This paper discusses the processes leading to the formation of ‘hot’ atoms and radicals possessing excessive translational energy in high-voltage NS pulse discharges. It is shown that the formation of such ‘hot’ atoms occurs efficiently both in the dissociation of molecules by direct electron impact, and in the collisional quenching of electronically excited states. Depending on the magnitude of the reduced electric field in the discharge, reactions of these ‘hot’ atoms increase the initial concentration of radicals in the discharge afterglow two to three times when compared with the values calculated without effects of translational non-equilibrium. The role of thermally non-equilibrium excitation has been demonstrated in the formation of the initial distribution of the chemically active components in the mixture and its influence on the kinetics of ignition initiation at low and high temperatures. It was found that in undiluted mixtures the presence of ‘hot’ atoms can significantly decrease an ignition threshold and accelerate a low-temperature oxidation.
One contribution of 14 to a theme issue ‘Physics and chemistry of plasma-assisted combustion’.
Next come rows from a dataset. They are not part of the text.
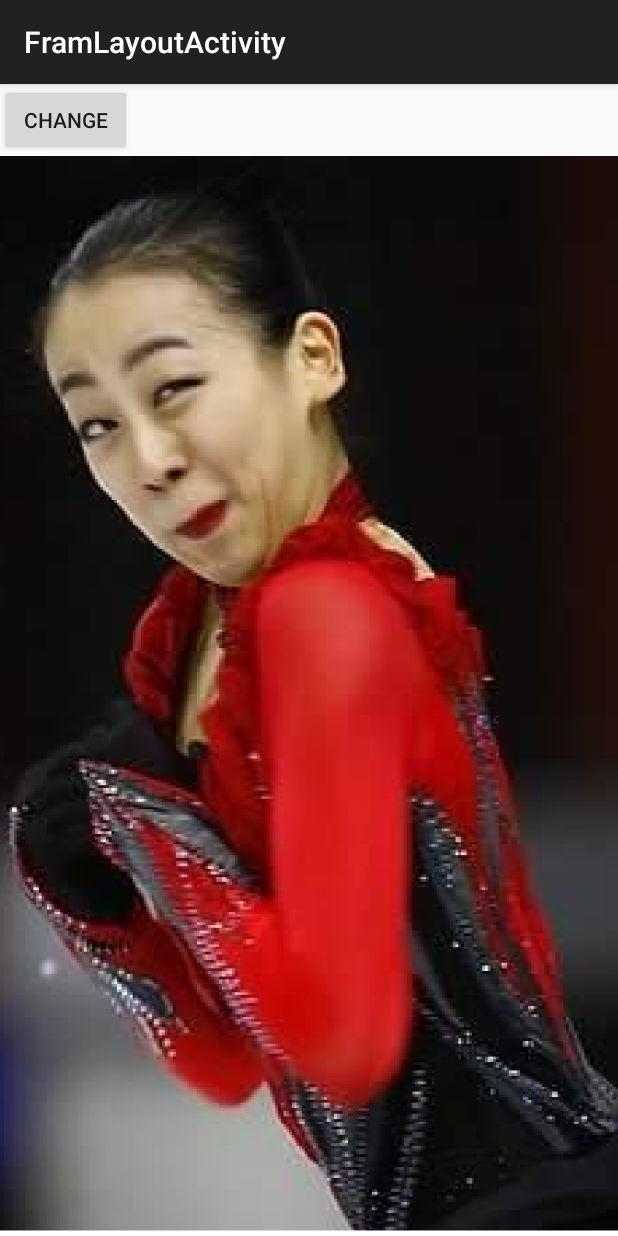
After one commit to lkb0398/Android_Exam, an Android app: the FramLayoutActivity screen opened directly, with no data from a screen before it, on a phone screen of 412 x 824 dp. The commit adds this screen. Run offline under Robolectric (Android 15) with nearby library versions, the phone set to English and light mode, and no system bars.

Commit message:
change버튼 추가

```diff
--- a/app/src/main/AndroidManifest.xml
+++ b/app/src/main/AndroidManifest.xml
@@ -16,6 +16,9 @@
                 <category android:name="android.intent.category.LAUNCHER" />
             </intent-filter>
         </activity>
+        <activity
+            android:name=".FramLayoutActivity"
+            android:label="@string/title_activity_fram_layout"></activity>
     </application>
 
 </manifest>
--- /dev/null
+++ b/app/src/main/java/com/lkb0398nate/androidexam/FramLayoutActivity.java
@@ -0,0 +1,50 @@
+
+package com.lkb0398nate.androidexam;
+
+import android.os.Bundle;
+import android.support.v7.app.AppCompatActivity;
+import android.view.View;
+import android.widget.Button;
+import android.widget.ImageView;
+
+public class FramLayoutActivity extends AppCompatActivity {
+
+    private Button mChangeBtn;
+    private ImageView mImageView1;
+    private ImageView mImageView2;
+
+    @Override
+    protected void onCreate(Bundle savedInstanceState) {
+        super.onCreate(savedInstanceState);
+        setContentView(R.layout.activity_fram_layout);
+
+        mChangeBtn = (Button) findViewById(R.id.change_btn);
+        mImageView1 = (ImageView) findViewById(R.id.mao_view);
+        mImageView2 = (ImageView) findViewById(R.id.mic_view);
+
+        mChangeBtn.setOnClickListener(new View.OnClickListener() {
+            @Override
+            public void onClick(View v) {
+                changImage();
+            }
+        });
+
+    }
+
+    public void changImage() {
+
+        if (mImageView1.getVisibility() == View.VISIBLE) {
+
+            mImageView1.setVisibility(View.INVISIBLE);
+
+            mImageView2.setVisibility(View.VISIBLE);
+
+        } else if (mImageView2.getVisibility() == View.VISIBLE) {
+
+            mImageView2.setVisibility(View.INVISIBLE);
+
+            mImageView1.setVisibility(View.VISIBLE);
+        }
+
+    }
+}
--- a/app/src/main/java/com/lkb0398nate/androidexam/MainActivity.java
+++ b/app/src/main/java/com/lkb0398nate/androidexam/MainActivity.java
@@ -53,6 +53,8 @@ public class MainActivity extends ListActivity {
 
         // 메뉴 추가 부분
 //        addItem(myData, "TransitionDrawable", TransitionDrawableExamActivity.class);
+        addItem(myData, "FramLayout", FramLayoutActivity.class);
+
         // ----- 메뉴 추가 여기까지
 
         // 이름 순 정렬
--- /dev/null
+++ b/app/src/main/res/layout/activity_fram_layout.xml
@@ -0,0 +1,34 @@
+<LinearLayout xmlns:android="http://schemas.android.com/apk/res/android"
+    xmlns:tools="http://schemas.android.com/tools"
+    android:layout_width="match_parent"
+    android:layout_height="match_parent"
+    tools:context=".MainActivity"
+    android:orientation="vertical">
+
+    <Button
+        android:id="@+id/change_btn"
+        android:layout_width="wrap_content"
+        android:layout_height="wrap_content"
+        android:text="change" />
+
+    <FrameLayout
+        android:layout_width="match_parent"
+        android:layout_height="match_parent">
+
+        <ImageView
+            android:id="@+id/mao_view"
+            android:layout_width="match_parent"
+            android:layout_height="match_parent"
+            android:src="@drawable/mao"
+            android:scaleType="centerCrop" />
+
+        <ImageView
+            android:visibility="invisible"
+            android:id="@+id/mic_view"
+            android:layout_width="match_parent"
+            android:layout_height="match_parent"
+            android:src="@drawable/mic"
+            android:scaleType="centerCrop" />
+    </FrameLayout>
+
+</LinearLayout>
--- a/app/src/main/res/values/strings.xml
+++ b/app/src/main/res/values/strings.xml
@@ -3,4 +3,5 @@
 
     <string name="hello_world">Hello world!</string>
     <string name="action_settings">Settings</string>
+    <string name="title_activity_fram_layout">FramLayoutActivity</string>
 </resources>
```
Also changed, not shown: app/src/main/res/layout/activity_main.xml (deleted, +0 -11 lines), app/src/main/res/menu/menu_fram_layout.xml (added, +10 -0 lines), app/src/main/res/drawable-hdpi/mao.jpg (added), app/src/main/res/drawable-hdpi/mic.jpg (added), app/src/main/res/drawable-hdpi/monkey.jpg (added), app/src/main/res/drawable-hdpi/taste.jpg (added).
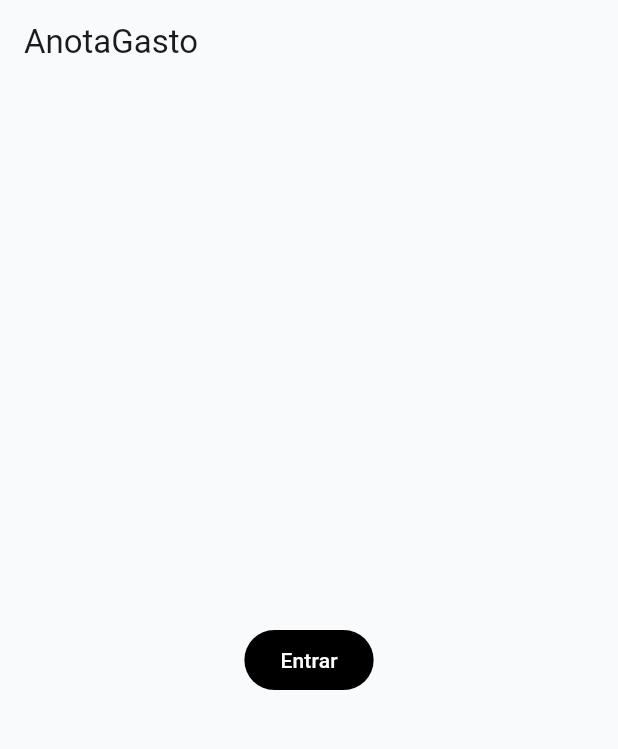
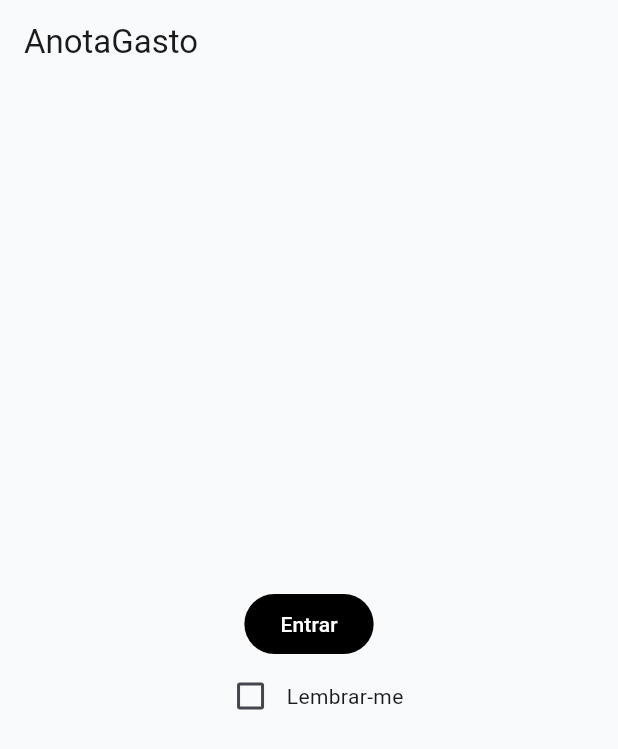
Before and after one commit to lucasdasial/anotagasto-app, a Flutter app: the screen it shows after launch, on a phone screen of 412 x 824 dp. Shown: the top 749 px of the screen. Run offline on Flutter 3.47's test engine with Material 3 defaults, Android fonts, the phone set to English and light mode, and no system bars; our stand-ins replace flutter_riverpod.

Commit message:
implement example with riverpod

```diff
--- a/lib/app/app.dart
+++ b/lib/app/app.dart
@@ -1,18 +1,20 @@
 import 'package:anotagasto/core/theme/app_theme.dart';
 import 'package:anotagasto/features/auth/login/login_page.dart';
 import 'package:flutter/material.dart';
+import 'package:flutter_riverpod/flutter_riverpod.dart';
 
 class App extends StatelessWidget {
   const App({super.key});
 
   @override
   Widget build(BuildContext context) {
-    return MaterialApp(
-      title: 'Anota Gasto',
-      debugShowCheckedModeBanner: false,
-
-      theme: AppTheme.get(),
-      home: const LoginPage(),
+    return ProviderScope(
+      child: MaterialApp(
+        title: 'Anota Gasto',
+        debugShowCheckedModeBanner: false,
+        theme: AppTheme.get(),
+        home: const LoginPage(),
+      ),
     );
   }
 }
--- a/lib/features/auth/login/login_page.dart
+++ b/lib/features/auth/login/login_page.dart
@@ -1,33 +1,50 @@
 import 'package:anotagasto/core/ui_state.dart';
 import 'package:anotagasto/features/auth/login/login_view_model.dart';
 import 'package:flutter/material.dart';
-import 'package:provider/provider.dart';
+import 'package:flutter_riverpod/flutter_riverpod.dart';
 
-class LoginPage extends StatelessWidget {
+class LoginPage extends ConsumerWidget {
   const LoginPage({super.key});
 
   @override
-  Widget build(BuildContext context) {
+  Widget build(BuildContext context, WidgetRef ref) {
+    final uiState = ref.watch(loginViewModelProvider.select((s) => s.uiState));
+    final rememberMe = ref.watch(
+      loginViewModelProvider.select((s) => s.rememberMe),
+    );
+    final vm = ref.read(loginViewModelProvider.notifier);
+
     return Scaffold(
       appBar: AppBar(title: Text("AnotaGasto")),
-      body: ChangeNotifierProvider<LoginViewModel>(
-        create: (_) => LoginViewModel(),
-        child: Consumer<LoginViewModel>(
-          builder: (context, viewModel, child) {
-            return Center(
-              child: switch (viewModel.state) {
-                Initial() => FilledButton(
-                  onPressed: viewModel.login,
-                  child: Text("Entrar"),
-                ),
-                Loading() => CircularProgressIndicator(),
-                Success(:final data) => Text("Logado: $data"),
-                Error(:final message) => Text("Erro: $message"),
-                _ => SizedBox.shrink(),
-              },
-            );
-          },
-        ),
+      body: Center(
+        child: switch (uiState) {
+          Initial() => Column(
+            mainAxisSize: MainAxisSize.min,
+            children: [
+              FilledButton(onPressed: vm.login, child: Text("Entrar")),
+              Row(
+                mainAxisSize: MainAxisSize.min,
+                children: [
+                  Checkbox(
+                    value: rememberMe,
+                    onChanged: (value) => vm.setRememberMe(value ?? false),
+                  ),
+                  Text("Lembrar-me"),
+                ],
+              ),
+            ],
+          ),
+          Loading() => CircularProgressIndicator(),
+          Success(:final data) => Column(
+            mainAxisAlignment: .center,
+            children: [
+              Text("Logado: $data"),
+              OutlinedButton(onPressed: vm.logout, child: Text("Sair")),
+            ],
+          ),
+          Error(:final message) => Text("Erro: $message"),
+          _ => SizedBox.shrink(),
+        },
       ),
     );
   }
--- a/pubspec.yaml
+++ b/pubspec.yaml
@@ -34,7 +34,7 @@ dependencies:
   # The following adds the Cupertino Icons font to your application.
   # Use with the CupertinoIcons class for iOS style icons.
   cupertino_icons: ^1.0.8
-  provider: ^6.1.5+1
+  flutter_riverpod: ^2.6.1
 
 dev_dependencies:
   flutter_test:
```
Also changed, not shown: lib/core/ui_state.dart (+15 -7 lines), lib/features/auth/login/login_view_model.dart (+31 -8 lines), pubspec.lock.
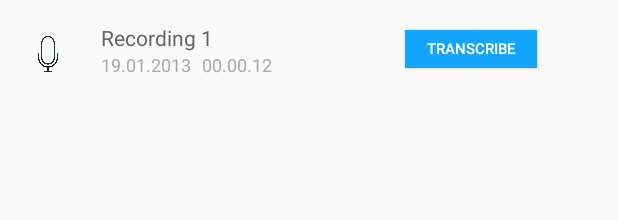
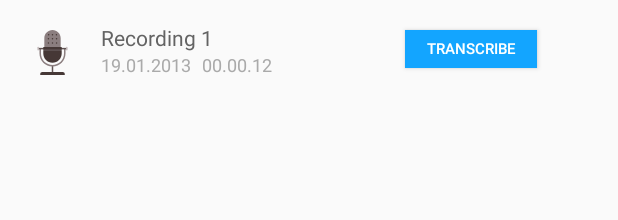
Before and after one commit to vlfom/Scribo, an Android app: the layout recording_list_item.xml on its own in the app's theme, with its tools: preview values and no code run, on a phone screen of 412 x 824 dp. Shown: the top 220 px of the screen. Run offline under Robolectric (Android 15) with nearby library versions, the phone set to English and light mode, and no system bars.

Commit message:
Fix saving bug with keyboard and autoselect. Work on list view icons and paddings.

```diff
--- a/app/src/main/java/com/example/isausmanov/scriboai/activities/MainActivity.java
+++ b/app/src/main/java/com/example/isausmanov/scriboai/activities/MainActivity.java
@@ -242,6 +242,9 @@ public class MainActivity extends AppCompatActivity implements VoiceView.OnIClic
         builder.setPositiveButton("Save", (dialog, which) -> {
             saveRecording(input.getText().toString());
             Toast.makeText(MainActivity.this, "Successfully saved.", Toast.LENGTH_SHORT).show();
+            InputMethodManager imm = (InputMethodManager) getSystemService(Context.INPUT_METHOD_SERVICE);
+            imm.hideSoftInputFromWindow(input.getWindowToken(), 0);
+            Toast.makeText(MainActivity.this, "Cancelled", Toast.LENGTH_SHORT).show();
         });
         builder.setNegativeButton("Cancel", (dialog, which) -> {
             dialog.cancel();
--- /dev/null
+++ b/app/src/main/res/drawable/ic_recording_mic.xml
@@ -0,0 +1,62 @@
+<?xml version="1.0" encoding="utf-8"?>
+<vector xmlns:android="http://schemas.android.com/apk/res/android"
+    android:width="512dp"
+    android:height="512dp"
+    android:viewportWidth="512"
+    android:viewportHeight="512">
+
+    <path
+        android:fillColor="#605353"
+        android:pathData="M 247.467 407.268 H 264.534 V 488.46 H 247.467 V 407.268 Z" />
+    <path
+        android:fillColor="#8B7E7F"
+        android:pathData="M256,415.807c-81.702,0-148.169-66.469-148.169-148.171v-55.855h17.067v55.855 c0,72.291,58.812,131.104,131.103,131.104s131.103-58.813,131.103-131.104v-55.855h17.067v55.855 C404.169,349.338,337.702,415.807,256,415.807z" />
+    <path
+        android:fillColor="#605353"
+        android:pathData="M 93.093 203.253 H 418.907 V 220.32 H 93.093 V 203.253 Z" />
+    <path
+        android:fillColor="#C2B8B9"
+        android:pathData="M93.091,231.952c-4.713,0-8.533-3.821-8.533-8.533v-23.273c0-4.713,3.821-8.533,8.533-8.533 c4.713,0,8.533,3.821,8.533,8.533v23.273C101.624,228.131,97.803,231.952,93.091,231.952z" />
+    <path
+        android:fillColor="#C2B8B9"
+        android:pathData="M418.909,231.952c-4.713,0-8.533-3.821-8.533-8.533v-23.273c0-4.713,3.821-8.533,8.533-8.533 s8.533,3.821,8.533,8.533v23.273C427.443,228.131,423.622,231.952,418.909,231.952z" />
+    <path
+        android:fillColor="#8B7E7F"
+        android:pathData="M256,0c-51.413,0-93.091,41.678-93.091,93.091v123.992h186.181V93.091 C349.091,41.678,307.413,0,256,0z" />
+    <path
+        android:fillColor="#463836"
+        android:pathData="M395.636,512H116.364v-11.636c0-12.8,10.473-23.273,23.273-23.273h232.727 c12.8,0,23.273,10.473,23.273,23.273V512H395.636z" />
+    <path
+        android:fillColor="#463836"
+        android:pathData="M151.273,194.327v26.376l11.378,8.533l-11.378,8.533v29.867 c0,57.747,46.981,104.727,104.727,104.727s104.727-46.981,104.727-104.727v-29.867l-11.378-8.533l11.378-8.533v-26.376 L151.273,194.327L151.273,194.327z" />
+    <path
+        android:fillColor="#605353"
+        android:pathData="M 151.279 220.706 H 360.732 V 237.773 H 151.279 V 220.706 Z" />
+    <path
+        android:fillColor="#463836"
+        android:pathData="M 209.454 139.253 C 214.16664577 139.253 217.987 143.07335423 217.987 147.786 C 217.987 152.49864577 214.16664577 156.319 209.454 156.319 C 204.74135423 156.319 200.921 152.49864577 200.921 147.786 C 200.921 143.07335423 204.74135423 139.253 209.454 139.253 Z" />
+    <path
+        android:fillColor="#463836"
+        android:pathData="M 256 139.253 C 260.71264577 139.253 264.533 143.07335423 264.533 147.786 C 264.533 152.49864577 260.71264577 156.319 256 156.319 C 251.28735423 156.319 247.467 152.49864577 247.467 147.786 C 247.467 143.07335423 251.28735423 139.253 256 139.253 Z" />
+    <path
+        android:fillColor="#463836"
+        android:pathData="M 302.547 139.253 C 307.25964577 139.253 311.08 143.07335423 311.08 147.786 C 311.08 152.49864577 307.25964577 156.319 302.547 156.319 C 297.83435423 156.319 294.014 152.49864577 294.014 147.786 C 294.014 143.07335423 297.83435423 139.253 302.547 139.253 Z" />
+    <path
+        android:fillColor="#463836"
+        android:pathData="M 209.454 92.126 C 214.16664577 92.126 217.987 95.9463542297 217.987 100.659 C 217.987 105.37164577 214.16664577 109.192 209.454 109.192 C 204.74135423 109.192 200.921 105.37164577 200.921 100.659 C 200.921 95.9463542297 204.74135423 92.126 209.454 92.126 Z" />
+    <path
+        android:fillColor="#463836"
+        android:pathData="M 256 92.126 C 260.71264577 92.126 264.533 95.9463542297 264.533 100.659 C 264.533 105.37164577 260.71264577 109.192 256 109.192 C 251.28735423 109.192 247.467 105.37164577 247.467 100.659 C 247.467 95.9463542297 251.28735423 92.126 256 92.126 Z" />
+    <path
+        android:fillColor="#463836"
+        android:pathData="M 302.547 92.126 C 307.25964577 92.126 311.08 95.9463542297 311.08 100.659 C 311.08 105.37164577 307.25964577 109.192 302.547 109.192 C 297.83435423 109.192 294.014 105.37164577 294.014 100.659 C 294.014 95.9463542297 297.83435423 92.126 302.547 92.126 Z" />
+    <path
+        android:fillColor="#463836"
+        android:pathData="M 212.332 45.576 C 217.04464577 45.576 220.865 49.3963542297 220.865 54.109 C 220.865 58.8216457703 217.04464577 62.642 212.332 62.642 C 207.61935423 62.642 203.799 58.8216457703 203.799 54.109 C 203.799 49.3963542297 207.61935423 45.576 212.332 45.576 Z" />
+    <path
+        android:fillColor="#463836"
+        android:pathData="M 256 45.576 C 260.71264577 45.576 264.533 49.3963542297 264.533 54.109 C 264.533 58.8216457703 260.71264577 62.642 256 62.642 C 251.28735423 62.642 247.467 58.8216457703 247.467 54.109 C 247.467 49.3963542297 251.28735423 45.576 256 45.576 Z" />
+    <path
+        android:fillColor="#463836"
+        android:pathData="M 300.794 45.576 C 305.50664577 45.576 309.327 49.3963542297 309.327 54.109 C 309.327 58.8216457703 305.50664577 62.642 300.794 62.642 C 296.08135423 62.642 292.261 58.8216457703 292.261 54.109 C 292.261 49.3963542297 296.08135423 45.576 300.794 45.576 Z" />
+</vector>
--- a/app/src/main/res/layout/activity_recording_list.xml
+++ b/app/src/main/res/layout/activity_recording_list.xml
@@ -17,7 +17,7 @@
         tools:layout_editor_absoluteX="7dp"
         android:layout_weight="2"
         android:divider="@drawable/divider"
-        android:paddingTop="20dp"
+        android:paddingTop="30dp"
         android:focusable="true"
         />
 
--- a/app/src/main/res/layout/recording_list_item.xml
+++ b/app/src/main/res/layout/recording_list_item.xml
@@ -9,11 +9,11 @@
 
     <ImageView
         android:id="@+id/list_item_image"
-        android:layout_marginTop="20dp"
-        android:layout_width="24dp"
-        android:layout_height="32dp"
-        android:layout_alignParentLeft="true"
-        android:src="@drawable/ic_mic" />
+        android:layout_marginTop="10dp"
+        android:layout_width="30dp"
+        android:layout_height="50dp"
+        android:layout_alignParentStart="true"
+        android:src="@drawable/ic_recording_mic" />
 
     <LinearLayout
         android:layout_width="match_parent"
@@ -28,7 +28,6 @@
         android:paddingBottom="10dp"
         android:orientation="vertical"
         >
-        <!-- android:background="@drawable/recording_list_item_bg" -->
 
 
         <TextView
@@ -59,7 +58,7 @@
                 android:layout_height="wrap_content"
                 android:textSize="12sp"
                 android:text="00.00.12"
-                android:layout_marginLeft="7dp"
+                android:layout_marginStart="7dp"
                 android:textColor="@android:color/darker_gray" />
 
         </LinearLayout>
```
Also changed, not shown: app/src/main/ic_recording_list-web.png (added).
- Accepted May 11, 2015.
- © 2015 The Author(s) Published by the Royal Society. All rights reserved.